It's hard to imagine a clearer case of activist justices legislating from the bench than the Supreme Court's 5-4 decision Tuesday to strike down a portion of the landmark 1965 Voting Rights Act, widely regarded as the most important civil rights legislation in U.S. history.
The potential consequences for our democracy are chilling. Congress must act to protect the rights of millions of Americans.
Sections 4 and 5 of the Voting Rights Act require some state and local governments, mainly in the South, to seek permission before making changes to voting laws — for example, changing early voting rules or identification requirements or drawing new district lines. The jurisdictions have long, ugly histories of attempting to disenfranchise minorities. Congress wisely decided voting rights are so crucial that the usual remedy, filing lawsuits after the fact, was inadequate. The law, last reauthorized in 2006, has been incredibly effective.
The right to vote was guaranteed by the Civil War amendments to the Constitution, but discrimination through poll taxes and the like kept vast numbers of citizens from exercising it until the Voting Rights Act was passed.
The court has repeatedly upheld it. But Tuesday's ruling said Congress' method for determining which jurisdictions are subject to these "preclearance" requirements was outdated and failed to take into account improvements in their governance. Essentially, because the law has been so effective, it is no longer needed.
As Justice Ruth Bader Ginsburg pointed out in her scathing dissent, it was a lose-lose proposition. If the law had been ineffective, it would not have been reauthorized.
The ruling is striking for its failure to recognize widespread recent attempts to limit minority voting. And the conservative majority, alarmingly, substituted its own judgment for that of Congress.
The Senate vote to reauthorize the law in 2006 was unanimous, and just 33 voted against it in the House. Republican James Sensenbrenner was chairman of the House Judiciary Committee at the time. He recently told NPR News, "What the 12,000 pages of hearing (testimony) showed" is that for many of the jurisdictions, "there still was pervasive discrimination. ... Almost the entire Congress was convinced that (the states) hadn't cleaned up their act."
Indeed, as Ginsburg noted, the Justice Department blocked more than 700 rules under the law from 1982 to 2006 because of their discriminatory effect.
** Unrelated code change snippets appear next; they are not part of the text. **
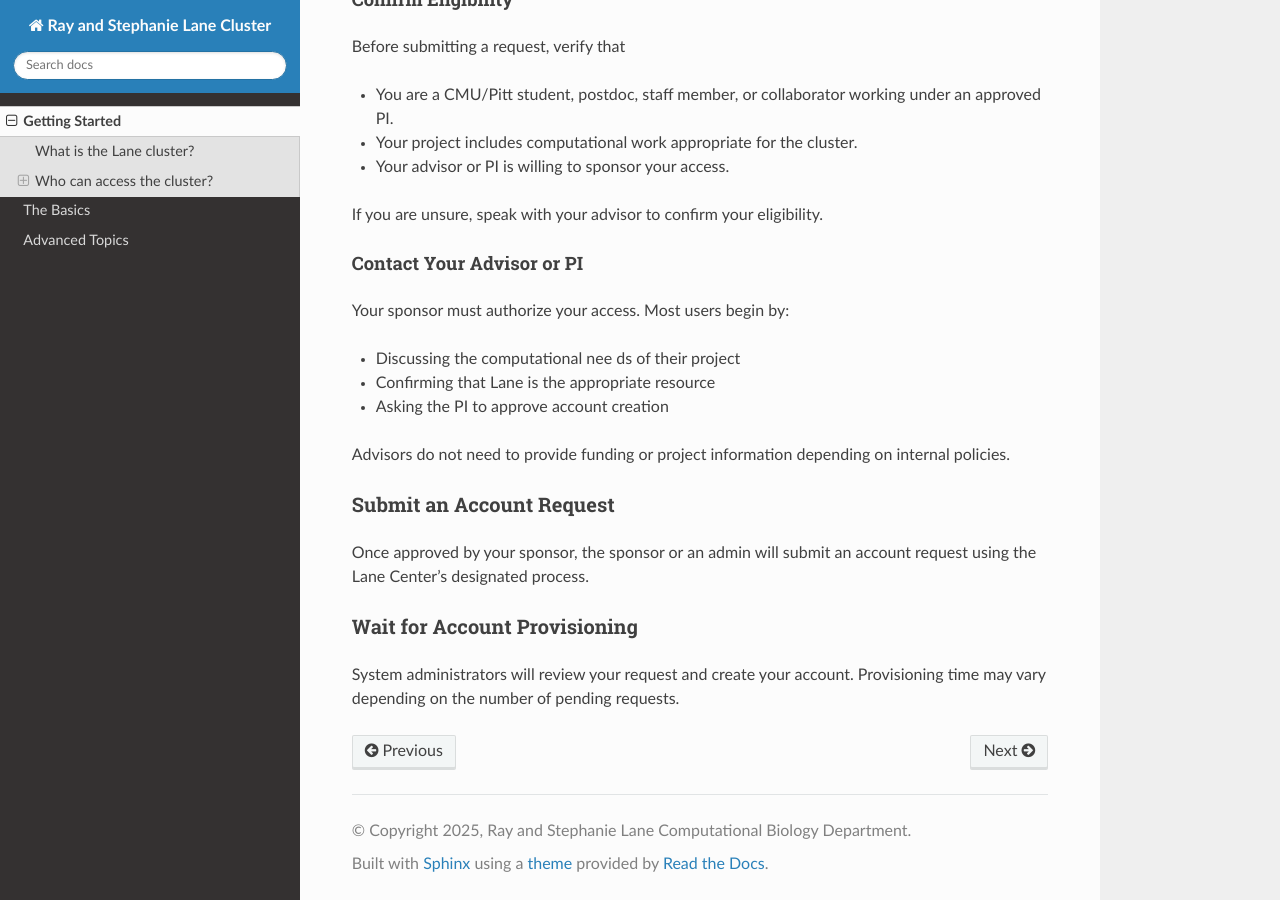
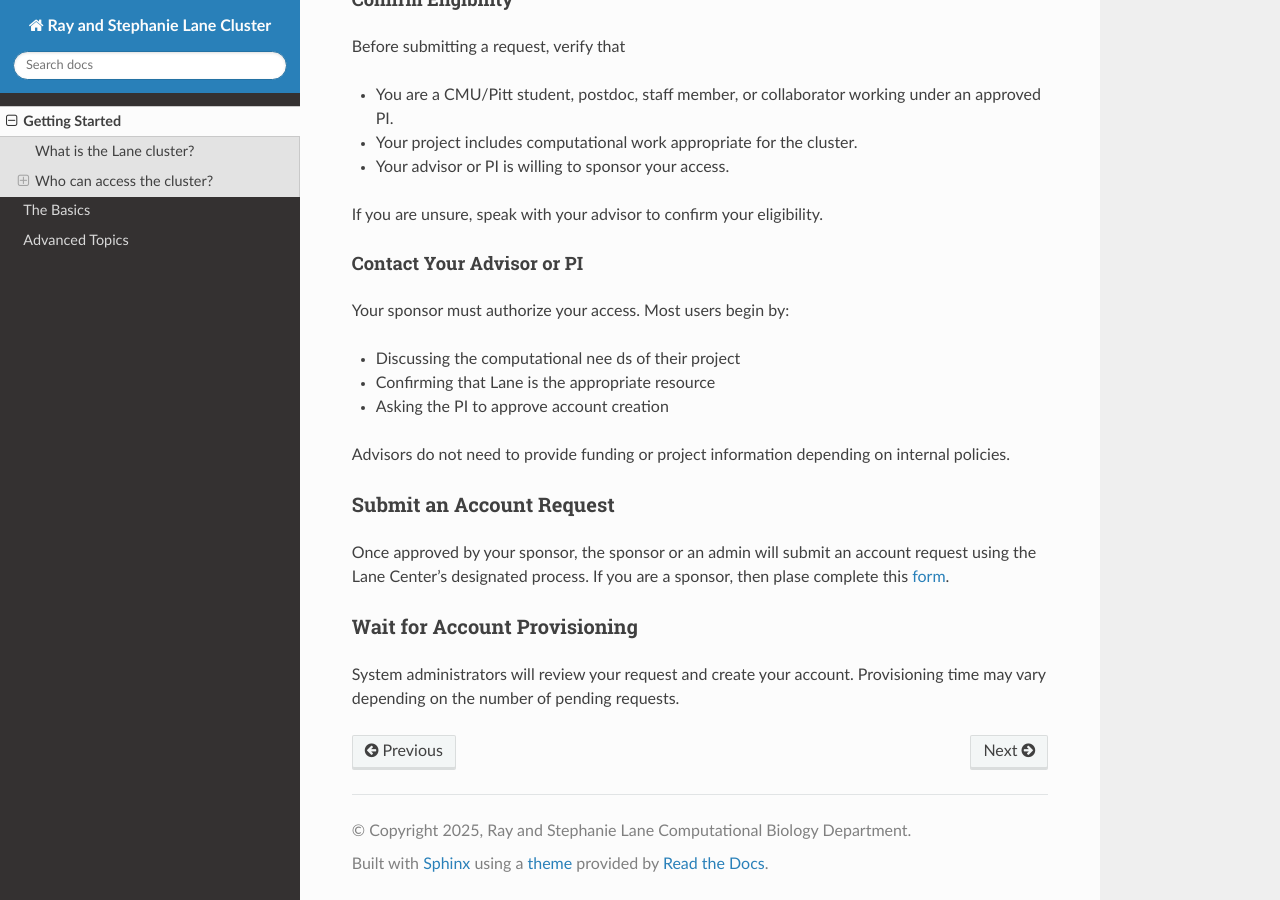
Before and after one commit to CBDatCMU/cluster-documentation, a Sphinx documentation site: the page built from docs/source/getting-started.md, in a window 1280 px wide and 900 px high, scrolled down 1013 px. Built offline with Sphinx 7.4.7 and the Read the Docs theme 3.1.0, drawn with Linux system fonts in a browser that asks for light colours; pages that are not in the unit, such as notebooks, are missing from menus.

Commit message:
Added information

```diff
--- a/docs/source/getting-started.md
+++ b/docs/source/getting-started.md
@@ -42,7 +42,7 @@ Advisors do not need to provide funding or project information depending on inte
 
 ### Submit an Account Request
 
-Once approved by your sponsor, the sponsor or an admin will submit an account request using the Lane Center’s designated process.
+Once approved by your sponsor, the sponsor or an admin will submit an account request using the Lane Center’s designated process. If you are a sponsor, then plase complete this [form](https://computing.cs.cmu.edu/accounts-access/forms/scs-account).
 
 ### Wait for Account Provisioning
 
```
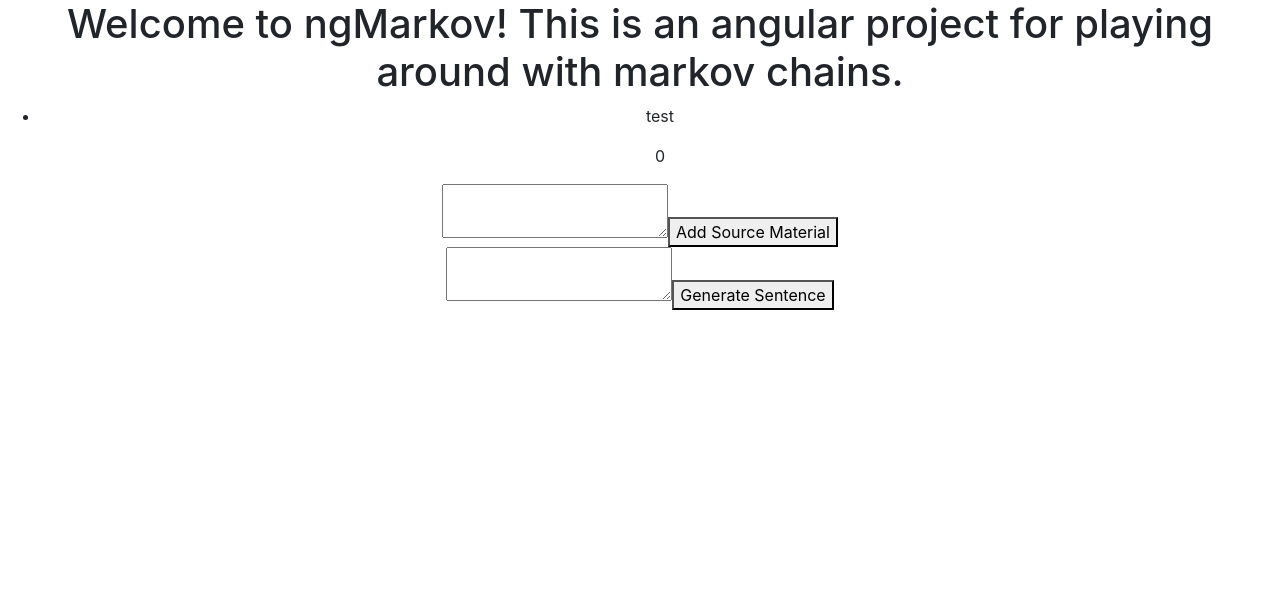
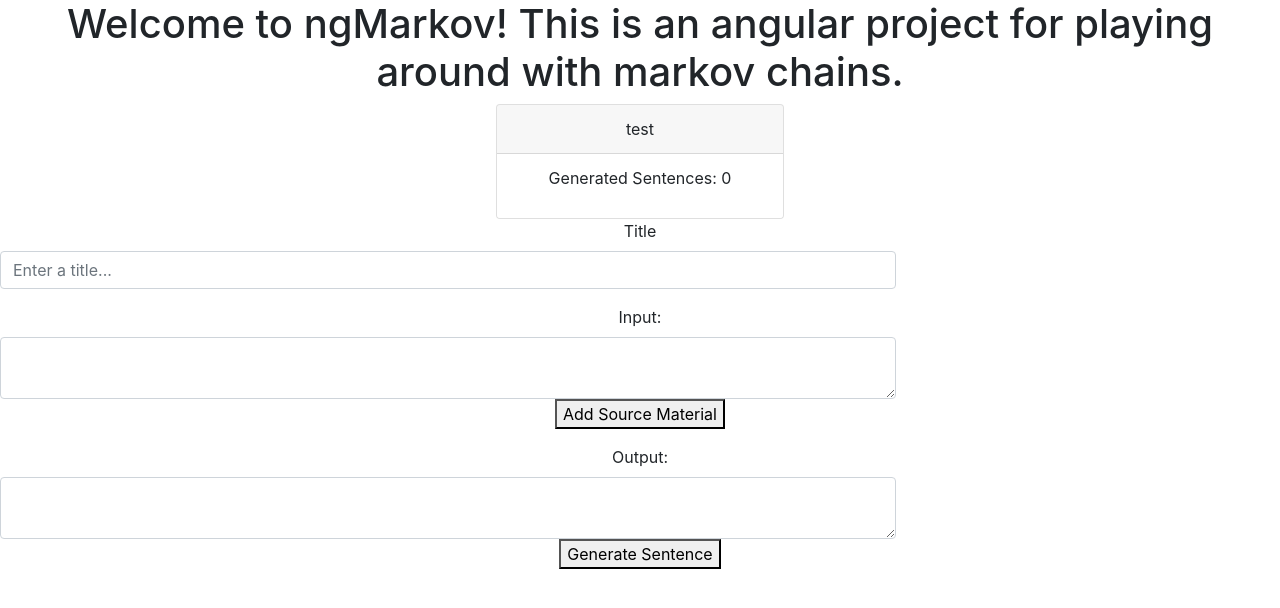
Before and after one commit to krosn/ngMarkov, an Angular app: page / in a window 1280 px wide. Shown: the top 608 px of the page. Built offline with nearby package versions, Linux system fonts and the light colour scheme.

Commit message:
Some CSS/html improvements

```diff
--- a/src/app/markov/markov.component.css
+++ b/src/app/markov/markov.component.css
@@ -0,0 +1,11 @@
+.details-container {
+    margin: auto;
+}
+
+form {
+    margin: auto;
+}
+
+textarea, input {
+    width: 70%;
+}
--- a/src/app/markov/markov.component.html
+++ b/src/app/markov/markov.component.html
@@ -1,18 +1,28 @@
 <div class="markovs">
-  <div class="detail-container">
-      <ul class="detail-list">
-        <li *ngFor='let detail of details | async'>
-          <p>{{detail.title}}</p>
-          <p>{{detail.generatedSentences}}</p>
-        </li>
-      </ul>
+  <div *ngFor='let detail of details | async'
+        class="card details-container"
+        style="width: 18rem;">
+    <div class="card-header">{{detail.title}}</div>
+    <ul class="list-group list-group-flush">
+      <li class="list-group-item">
+        <p>Generated Sentences: {{detail.generatedSentences}}</p>
+      </li>
+    </ul>
   </div>
-  <div *ngIf='currentGenerator' class="input-container">
-      <textarea class="input-text" [(ngModel)]="inputText"></textarea>
-      <button class="add-text-btn" (click)="onAddText()">Add Source Material</button>
+  <form *ngIf='currentGenerator'>
+    <div class="form-group">
+      <label for="title-input">Title</label>
+      <input type="text" class="form-control" id="title-input" placeholder="Enter a title...">
     </div>
-  <div *ngIf='currentGenerator' class="output-container">
-    <textarea class="output-text">{{outputText}}</textarea>
-    <button class="generate-btn" (click)="onGenerate()">Generate Sentence</button>
-  </div>
+      <div class="form-group input-container">
+        <label for="input-text">Input:</label>
+        <textarea class="form-control" [(ngModel)]="inputText" name="input-text" id="input-text"></textarea>
+        <button class="add-text-btn" (click)="onAddText()">Add Source Material</button>
+      </div>
+      <div class="form-group output-container">
+        <label for="output-text">Output:</label>
+        <textarea class="form-control" id="output-text">{{outputText}}</textarea>
+        <button class="generate-btn" (click)="onGenerate()">Generate Sentence</button>
+      </div>
+  </form>
 </div>
```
And there is no way to quantify changes that were never proposed because the law was a deterrent. Congress saw scores of specific examples that the law is necessary.
Even now, voter suppression attempts continue. Since 2010 about a dozen states, including six covered by the law, have launched widespread, organized campaigns using the modern-day equivalent of poll taxes. Texas' voter ID law and new political maps were blocked under the act because they discriminated against Latinos. The state will now begin enforcing them.
Ginsburg wrote in her dissent: "When Congress acts to enforce the right to vote free from racial discrimination, we ask not whether Congress has chosen the means most wise, but whether Congress has rationally selected means appropriate to a legitimate end." Given the history, the law is clearly rational.
Congress should devise a new method for identifying jurisdictions subject to preclearance for voting rules. In 2006 it stuck with the rules from an early version of the law as a compromise. Coming up with a new list in the current political environment is probably impossible.
Citizens are left with few protections against real threats to their ability to exercise their most precious right. This ruling, combined with the Citizens United decision that reshaped campaign finance, leaves the future of American democracy seriously in doubt.